George Floyd protests: Violent clashes across America
1 June 2020, 05:20 | Updated: 1 June 2020, 10:14
Hundreds have been arrested at anti-racism protests as US states impose curfews and call in National Guard troops after a further night of violent clashes hit America.
Police and protesters clashed in cities across America in the wake of the death of George Floyd, an unarmed black man, while he was being arrested by Minneapolis police.
Major cities from Los Angeles to Atlanta imposed curfews across cities with thousands of National Guard troops have been deployed across the country in a bid to restore calm, but protesters and police were involved in stand-offs in several cities while there were also fresh reports of looting.
Derek Chauvin, the officer filmed kneeling on Floyd’s neck, was arrested and charged with murder and manslaughter.
Cars and businesses were torched, the words "I can't breathe" were spray-painted all over buildings and a fire in a rubbish bin burned near the gates of the White House, as tens of thousands marched peacefully through city streets to protest against the death of George Floyd.
Washington protester Olga Hall said: "We're sick of it. The cops are out of control. They're wild. There's just been too many dead boys."
Meryl Makielski, a protester in Brooklyn, New York, added: "The mistakes that are happening are not mistakes. They're repeated violent terrorist offences and people need to stop killing black people."
Some protesters set fire to police cars, threw bottles at officers and looted shops - even as other peaceful demonstrators urged them to stop.
On Sunday evening protests turned violent near the White House with demonstrators starting numerous fires and police offices using tear gas in attempts to disperse protesters.
Multiple fires raging near the White House— Breaking911 (@Breaking911) June 1, 2020
In Indianapolis, police are investigating multiple shootings amid the protests, including one that left one person dead - adding to deaths in Detroit and Minneapolis in recent days.
In Minneapolis itself, the city where the protests began, police, state troopers and National Guard members moved in on Saturday soon after an 8pm curfew took effect to break up protests, firing tear gas and rubber bullets to clear streets outside a police station and elsewhere.
At least 13 police officers were injured in Philadelphia when peaceful protests turned violent and at least four police vehicles were set on fire.
In New York City, dangerous confrontations flared repeatedly as officers made arrests and cleared streets. A video showed two NYPD cruisers lurching into a crowd of demonstrators who were pushing a barricade against one of them and pelting it with objects. Several people were knocked to the ground, and it was unclear if anyone was hurt.
Few corners of America are untouched by the protests, with large numbers on the streets from Reno, Fargo and Salt Lake City to Ferguson, Missouri, where Michael Brown was shot and killed by a white police officer in 2014.

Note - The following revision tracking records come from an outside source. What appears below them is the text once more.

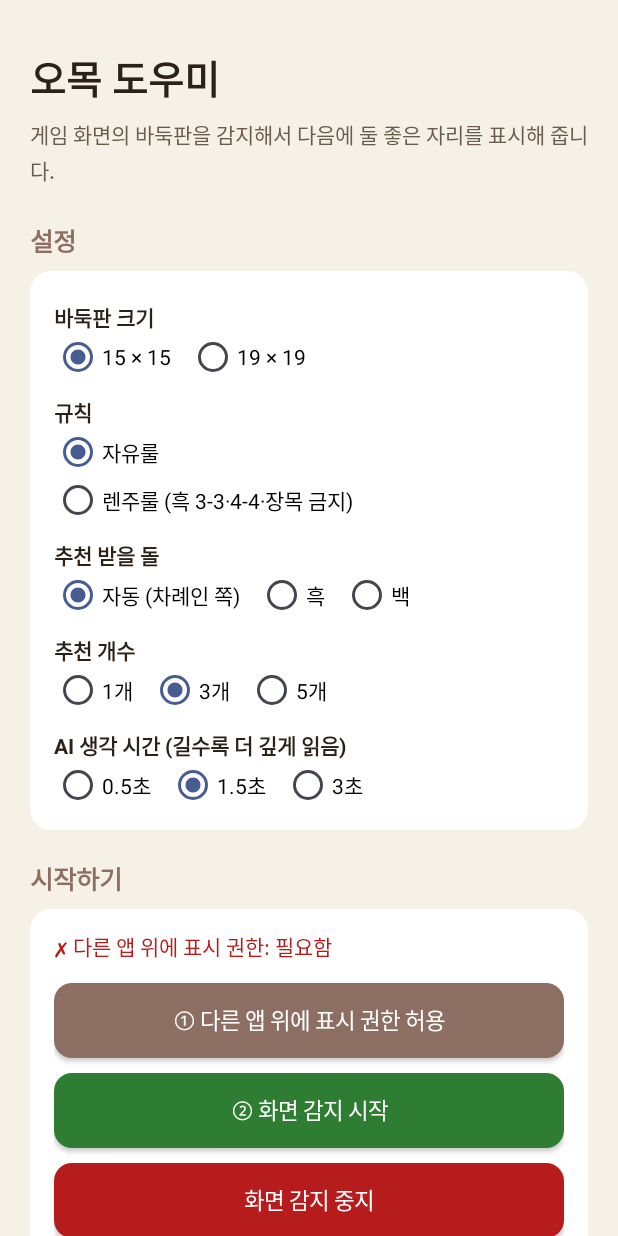
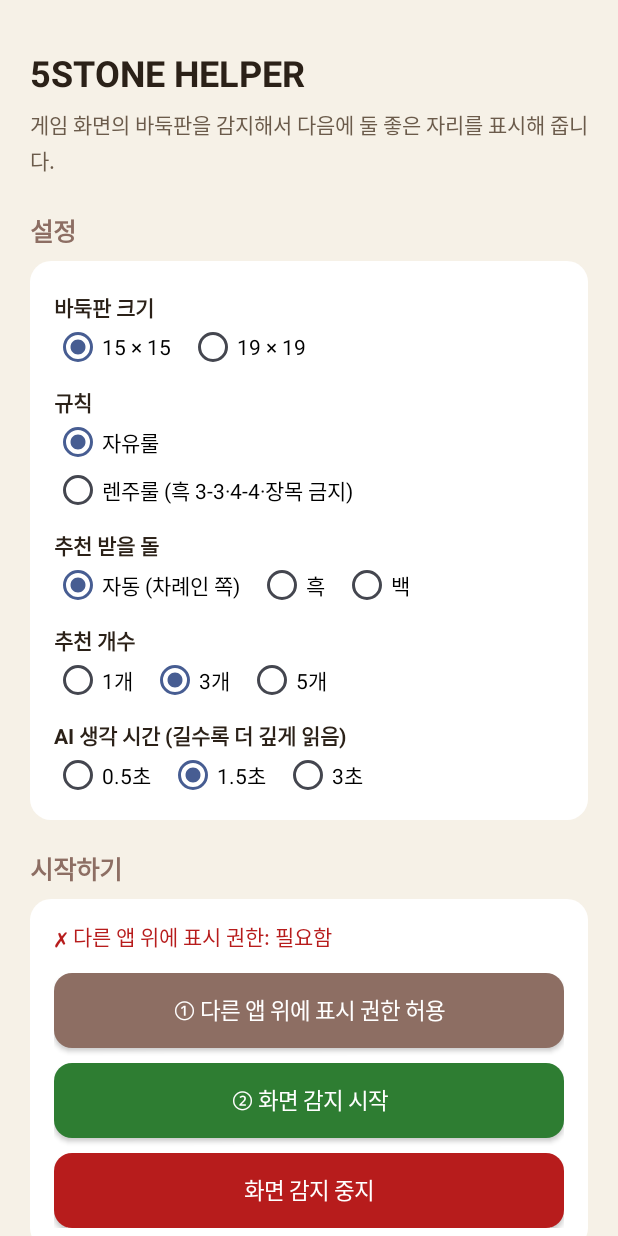
Before and after one commit to 2734c/Omok-helper, an Android app: the screen it shows after launch (MainActivity), on a phone screen of 412 x 824 dp. Run offline under Robolectric (Android 15) with nearby library versions, the phone set to English and light mode, and no system bars.

Commit message:
앱 이름을 5STONE HELPER로 변경, 라이선스를 All Rights Reserved로 변경
- 앱 이름/패널/알림/README/APK 파일명을 5STONE HELPER로 변경
- MIT 대신 2차 배포 금지·2차 수정 금지·상업적 이용 금지 라이선스 적용 (한/영)

```diff
--- a/app/src/main/java/com/omokhelper/CaptureService.java
+++ b/app/src/main/java/com/omokhelper/CaptureService.java
@@ -44,7 +44,7 @@ public class CaptureService extends Service implements OverlayController.Listene
     public static final String EXTRA_CODE = "code";
     public static final String EXTRA_DATA = "data";
 
-    private static final String TAG = "OmokHelper";
+    private static final String TAG = "5StoneHelper";
     private static final String CHANNEL = "capture";
     private static final long INTERVAL_MS = 600;
 
@@ -122,7 +122,7 @@ public class CaptureService extends Service implements OverlayController.Listene
 
         Notification n = new Notification.Builder(this, CHANNEL)
                 .setSmallIcon(R.drawable.ic_stat)
-                .setContentTitle("오목 도우미")
+                .setContentTitle("5STONE HELPER")
                 .setContentText("화면을 감지하는 중입니다")
                 .setContentIntent(openPi)
                 .addAction(new Notification.Action.Builder(null, "중지", stopPi).build())
--- a/app/src/main/java/com/omokhelper/MainActivity.java
+++ b/app/src/main/java/com/omokhelper/MainActivity.java
@@ -48,7 +48,7 @@ public class MainActivity extends Activity {
         root.setPadding(dp(20), dp(28), dp(20), dp(28));
         scroll.addView(root);
 
-        TextView title = text("오목 도우미", 26, 0xFF2B2118, true);
+        TextView title = text("5STONE HELPER", 24, 0xFF2B2118, true);
         root.addView(title);
         root.addView(text("게임 화면의 바둑판을 감지해서 다음에 둘 좋은 자리를 표시해 줍니다.", 14, 0xFF6B5B4B, false));
 
--- a/app/src/main/java/com/omokhelper/OverlayController.java
+++ b/app/src/main/java/com/omokhelper/OverlayController.java
@@ -178,7 +178,7 @@ public final class OverlayController {
         titleRow.setOrientation(LinearLayout.HORIZONTAL);
         titleRow.setGravity(Gravity.CENTER_VERTICAL);
         title = new TextView(ctx);
-        title.setText("⠿ 오목 도우미");
+        title.setText("⠿ 5STONE HELPER");
         title.setTextSize(14);
         title.setPadding(0, dp(4), dp(12), dp(4));
         titleRow.addView(title, new LinearLayout.LayoutParams(0, LinearLayout.LayoutParams.WRAP_CONTENT, 1));
--- a/app/src/main/res/values/strings.xml
+++ b/app/src/main/res/values/strings.xml
@@ -1,4 +1,4 @@
 <?xml version="1.0" encoding="utf-8"?>
 <resources>
-    <string name="app_name">오목 도우미</string>
+    <string name="app_name">5STONE HELPER</string>
 </resources>
--- a/settings.gradle
+++ b/settings.gradle
@@ -12,5 +12,5 @@ dependencyResolutionManagement {
         mavenCentral()
     }
 }
-rootProject.name = "OmokHelper"
+rootProject.name = "FiveStoneHelper"
 include ':app'
```
Also changed, not shown: 3 other files.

Police have arrested at least 1,669 people in 22 cities since Thursday. Nearly a third of those came in Los Angeles, where the governor declared a state of emergency and ordered the National Guard to back up the city's 10,000 police officers as dozens of fires burned across the city.
US President Donald Trump appeared to cheer on the tougher tactics used against protesters on Saturday night, commending the National Guard deployment in Minneapolis as he declared: "No games!," and saying police in New York City "must be allowed to do their job!".
The show of force in Minneapolis came after three days when police largely avoided engaging protesters, and after the state poured in more than 4,000 National Guard troops to the city and said the number would soon rise to nearly 11,000.
Governor Tim Walz, who said local forces had been overwhelmed on Friday, condemned the violence on Saturday as he insisted the protests were no longer about Mr Floyd's death.
"It is about attacking civil society, instilling fear and disrupting our great cities," he said.